## Work instructions
Your answer must be a word-for-word copy of the data.

## Raw data
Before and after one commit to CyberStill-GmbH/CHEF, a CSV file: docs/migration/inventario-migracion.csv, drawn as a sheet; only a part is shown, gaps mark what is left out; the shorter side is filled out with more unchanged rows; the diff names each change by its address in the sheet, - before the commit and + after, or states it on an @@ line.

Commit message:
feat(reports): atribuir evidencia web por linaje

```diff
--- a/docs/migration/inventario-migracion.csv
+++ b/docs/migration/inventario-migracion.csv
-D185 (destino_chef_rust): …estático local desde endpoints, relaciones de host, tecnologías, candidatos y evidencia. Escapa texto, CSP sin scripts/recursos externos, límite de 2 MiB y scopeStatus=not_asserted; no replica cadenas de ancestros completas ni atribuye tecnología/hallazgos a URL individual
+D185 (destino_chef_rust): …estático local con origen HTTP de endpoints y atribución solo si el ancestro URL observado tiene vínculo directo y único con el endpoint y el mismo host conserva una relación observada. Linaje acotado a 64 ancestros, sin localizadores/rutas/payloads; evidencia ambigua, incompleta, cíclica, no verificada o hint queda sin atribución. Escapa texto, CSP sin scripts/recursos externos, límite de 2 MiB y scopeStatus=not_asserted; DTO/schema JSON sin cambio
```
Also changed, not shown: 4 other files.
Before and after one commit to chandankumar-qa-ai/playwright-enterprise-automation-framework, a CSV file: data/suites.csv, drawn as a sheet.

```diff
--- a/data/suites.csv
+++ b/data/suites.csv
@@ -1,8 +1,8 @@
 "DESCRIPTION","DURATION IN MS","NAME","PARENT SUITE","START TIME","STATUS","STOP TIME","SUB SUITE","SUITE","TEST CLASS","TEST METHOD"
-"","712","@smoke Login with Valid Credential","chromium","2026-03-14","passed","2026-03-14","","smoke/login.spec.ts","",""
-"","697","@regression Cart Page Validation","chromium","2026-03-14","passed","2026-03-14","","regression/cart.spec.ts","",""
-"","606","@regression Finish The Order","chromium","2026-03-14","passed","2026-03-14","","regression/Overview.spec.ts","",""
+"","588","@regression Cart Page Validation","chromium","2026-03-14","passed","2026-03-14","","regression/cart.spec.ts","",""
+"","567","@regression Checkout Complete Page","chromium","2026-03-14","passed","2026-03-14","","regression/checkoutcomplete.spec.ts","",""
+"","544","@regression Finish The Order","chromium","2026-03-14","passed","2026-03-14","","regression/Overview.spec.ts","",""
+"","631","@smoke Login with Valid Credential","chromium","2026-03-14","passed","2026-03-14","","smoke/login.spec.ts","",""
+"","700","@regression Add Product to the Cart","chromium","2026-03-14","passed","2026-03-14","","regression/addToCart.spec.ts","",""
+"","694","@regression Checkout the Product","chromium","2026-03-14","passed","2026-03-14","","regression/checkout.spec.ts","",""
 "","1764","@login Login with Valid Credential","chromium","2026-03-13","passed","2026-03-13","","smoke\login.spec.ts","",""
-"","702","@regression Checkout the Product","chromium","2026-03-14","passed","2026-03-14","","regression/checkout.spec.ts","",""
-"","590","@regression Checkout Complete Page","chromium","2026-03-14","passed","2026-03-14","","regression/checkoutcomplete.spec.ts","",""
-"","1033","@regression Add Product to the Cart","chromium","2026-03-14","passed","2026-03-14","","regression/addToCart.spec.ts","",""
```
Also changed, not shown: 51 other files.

## Answer box
Before and after one commit to CyberStill-GmbH/CHEF, a CSV file: docs/migration/inventario-migracion.csv, drawn as a sheet; only a part is shown, gaps mark what is left out; the shorter side is filled out with more unchanged rows; the diff names each change by its address in the sheet, - before the commit and + after, or states it on an @@ line.

Commit message:
feat(reports): atribuir evidencia web por linaje

```diff
--- a/docs/migration/inventario-migracion.csv
+++ b/docs/migration/inventario-migracion.csv
-D185 (destino_chef_rust): …estático local desde endpoints, relaciones de host, tecnologías, candidatos y evidencia. Escapa texto, CSP sin scripts/recursos externos, límite de 2 MiB y scopeStatus=not_asserted; no replica cadenas de ancestros completas ni atribuye tecnología/hallazgos a URL individual
+D185 (destino_chef_rust): …estático local con origen HTTP de endpoints y atribución solo si el ancestro URL observado tiene vínculo directo y único con el endpoint y el mismo host conserva una relación observada. Linaje acotado a 64 ancestros, sin localizadores/rutas/payloads; evidencia ambigua, incompleta, cíclica, no verificada o hint queda sin atribución. Escapa texto, CSP sin scripts/recursos externos, límite de 2 MiB y scopeStatus=not_asserted; DTO/schema JSON sin cambio
```
Also changed, not shown: 4 other files.
Before and after one commit to chandankumar-qa-ai/playwright-enterprise-automation-framework, a CSV file: data/suites.csv, drawn as a sheet.

```diff
--- a/data/suites.csv
+++ b/data/suites.csv
@@ -1,8 +1,8 @@
 "DESCRIPTION","DURATION IN MS","NAME","PARENT SUITE","START TIME","STATUS","STOP TIME","SUB SUITE","SUITE","TEST CLASS","TEST METHOD"
-"","712","@smoke Login with Valid Credential","chromium","2026-03-14","passed","2026-03-14","","smoke/login.spec.ts","",""
-"","697","@regression Cart Page Validation","chromium","2026-03-14","passed","2026-03-14","","regression/cart.spec.ts","",""
-"","606","@regression Finish The Order","chromium","2026-03-14","passed","2026-03-14","","regression/Overview.spec.ts","",""
+"","588","@regression Cart Page Validation","chromium","2026-03-14","passed","2026-03-14","","regression/cart.spec.ts","",""
+"","567","@regression Checkout Complete Page","chromium","2026-03-14","passed","2026-03-14","","regression/checkoutcomplete.spec.ts","",""
+"","544","@regression Finish The Order","chromium","2026-03-14","passed","2026-03-14","","regression/Overview.spec.ts","",""
+"","631","@smoke Login with Valid Credential","chromium","2026-03-14","passed","2026-03-14","","smoke/login.spec.ts","",""
+"","700","@regression Add Product to the Cart","chromium","2026-03-14","passed","2026-03-14","","regression/addToCart.spec.ts","",""
+"","694","@regression Checkout the Product","chromium","2026-03-14","passed","2026-03-14","","regression/checkout.spec.ts","",""
 "","1764","@login Login with Valid Credential","chromium","2026-03-13","passed","2026-03-13","","smoke\login.spec.ts","",""
-"","702","@regression Checkout the Product","chromium","2026-03-14","passed","2026-03-14","","regression/checkout.spec.ts","",""
-"","590","@regression Checkout Complete Page","chromium","2026-03-14","passed","2026-03-14","","regression/checkoutcomplete.spec.ts","",""
-"","1033","@regression Add Product to the Cart","chromium","2026-03-14","passed","2026-03-14","","regression/addToCart.spec.ts","",""
```
Also changed, not shown: 51 other files.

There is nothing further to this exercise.